McCarthy decries The New York Times’s 2005 disclosure of the Terrorist Surveillance Program (TSP) initiated by President George W. Bush which, he claims, was properly justified solely based upon inherent presidential authority. (Full disclosure: I was equally appalled by the Times’ disclosure of the TSP. But my objection was not predicated upon any belief in unbridled presidential authority. My objection was that the unauthorized disclosure of U.S. communications intelligence activities represented another violation of 18 U.S.C. § 798 left unaddressed by the U.S. government.) Notably, this is a position even the Bush administration eschewed with Congress in favor of predicating the TSP’s legitimacy upon both inherent presidential powers and the authority conferred on the president by the Authorization to Use Military Force (AUMF) approved by Congress in the aftermath of 9/11. Ironically, McCarthy is equally nonplussed by the Bush administration’s subsequent decision to seek congressional authorization of the TSP’s activities through the FISA Amendments Act of 2008. In McCarthy’s view, the “Lawyer Left’s” anti-Bush fervor drove the beleaguered Bush administration to abandon Article II purity in favor of securing congressional approval for the programmatic surveillance that now operates under the authority found in FISA Section 702 (50 U.S.C. § 1881a).

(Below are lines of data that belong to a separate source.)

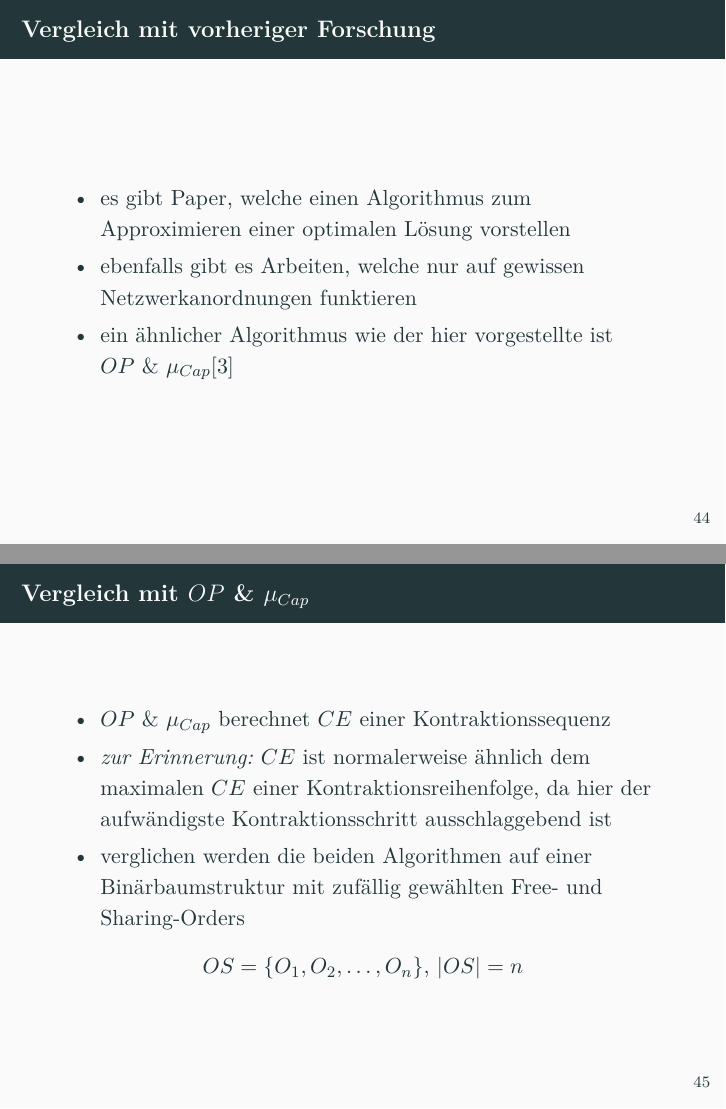
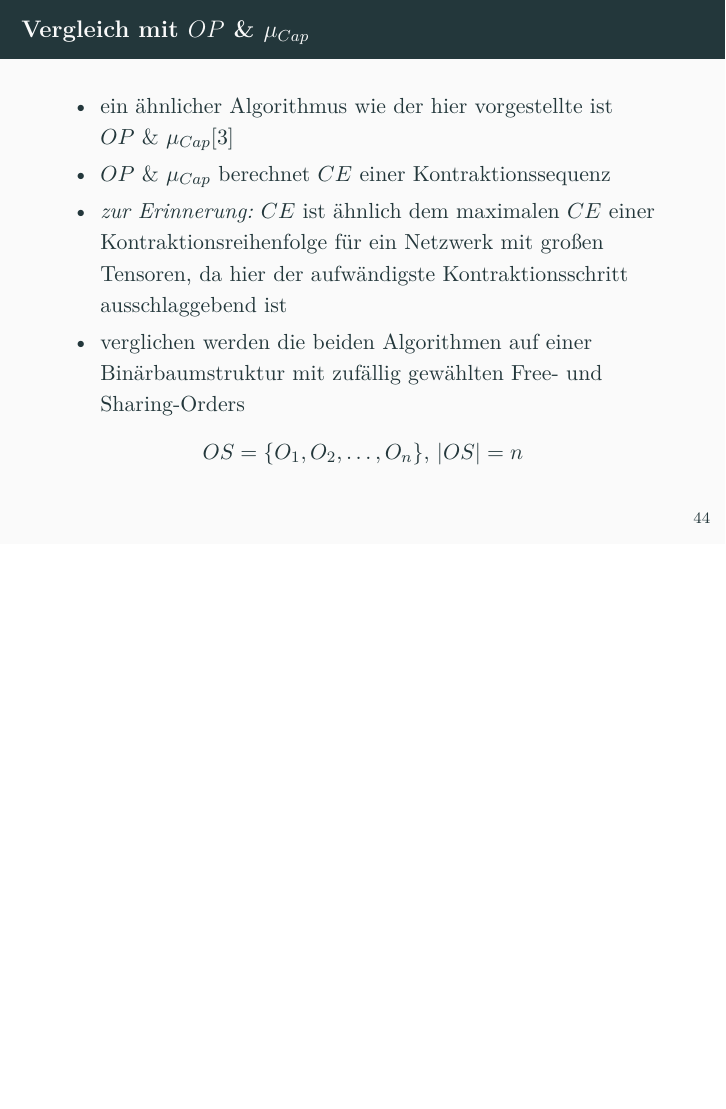
Before and after one commit to corite/tensor-contraction-seminar, LaTeX slides (presentation/presentation_main.tex): pages 60 and 62 of 68 before the commit and page 61 of 67 after it, the two joined at a grey line, the shorter picture padded with empty space. Compiled offline with pdfLaTeX.

Commit message:
shortened prior work, pruning explanation picture

```diff
--- a/presentation/presentation_main.tex
+++ b/presentation/presentation_main.tex
@@ -559,20 +562,13 @@
 	\end{itemize}
 \end{frame}
 
-\subsection{Vergleich mit vorheriger Forschung}
-
-\begin{frame}{Vergleich mit vorheriger Forschung}
-	\begin{itemize}
-		\item es gibt Paper, welche einen Algorithmus zum Approximieren einer optimalen Lösung vorstellen
-		\item ebenfalls gibt es Arbeiten, welche nur auf gewissen Netzwerkanordnungen funktieren
-		\item ein ähnlicher Algorithmus wie der hier vorgestellte ist \mbox{$OP$ \& $\mu_{Cap}$}\cite{op_mu_cap}
-	\end{itemize}
-\end{frame}
+\subsection{Vergleich mit $OP$ \& $\mu_{Cap}$}
 
 \begin{frame}{Vergleich mit $OP$ \& $\mu_{Cap}$}
 	\begin{itemize}
+		\item ein ähnlicher Algorithmus wie der hier vorgestellte ist \mbox{$OP$ \& $\mu_{Cap}$}\cite{op_mu_cap}
 		\item \mbox{$OP$ \& $\mu_{Cap}$} berechnet $CE$ einer Kontraktionssequenz
-		\item \textit{zur Erinnerung:} $CE $ ist normalerweise ähnlich dem maximalen $CE$ einer Kontraktionsreihenfolge, da hier der aufwändigste Kontraktionsschritt ausschlaggebend ist \pause
+		\item \textit{zur Erinnerung:} $CE $ ist ähnlich dem maximalen $CE$ einer Kontraktionsreihenfolge für ein Netzwerk mit großen Tensoren, da hier der aufwändigste Kontraktionsschritt ausschlaggebend ist \pause
 		\item verglichen werden die beiden Algorithmen auf einer Binärbaumstruktur mit zufällig gewählten Free- und Sharing-Orders
 	\end{itemize}
 	\begin{equation*}
```
Also changed, not shown: presentation/presentation_main.tex (5 more changed lines).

That this programmatic surveillance operation incidentally acquires thousands of U.S. person communications with Section 702 targets, and does so pursuant to collection activities conducted in the U.S. (despite the targets being non U.S. persons reasonably believed to be outside the United States) does not dissuade McCarthy from the view that securing congressional approval for the program’s inclusion in FISA undermines the purist assertion that autonomous presidential authority to conduct foreign intelligence surveillance provides all the constitutional sustenance needed for its operation. Surely, if McCarthy is suggesting, for example, that the Section 702 program could continue beyond its prescribed legislative sunset date sustained solely by the president’s Article II powers, such a posture exposes the frailty of his arguments better than any rebuttal I could offer. Indeed, reading the procedures and oversight that FISA provides for the Section 702 program as recounted by the Supreme Court in its Clapper decision (a recounting hardly necessary in view of the majority’s determination of that case on standing grounds), it is difficult to imagine even this Supreme Court, as currently constituted, sustaining that programmatic surveillance on its merits if its legitimacy were grounded solely upon the presidential power found in Article II.
End the FISA could not close without seeking to convert the FBI’s misfeasance with the Carter Page FISA applications into a misdirected criticism of the FISC and, derivatively, of FISA itself. Like others demanding FISA “reform,” McCarthy offers no detail as to how the FISC judges reviewing the FBI’s tainted Page applications were to have divined that the Bureau had failed in its internal due diligence, butchered its own Woods Procedures and doctored emails, among other failings. More to the point, McCarthy offers no insight as to how the human failings at the FBI, or even those of the FISC if one insists that the judges should have clairvoyantly discerned the FBI’s multiple failings with respect to those Page FISA applications, translate into an identifiable failing of any part of the FISA statute itself – as opposed to the human execution of that statute. Until he and other critics of FISA furnish such detail, it is hard to perceive their criticisms of FISA as anything other than political posturing and transparent opportunism.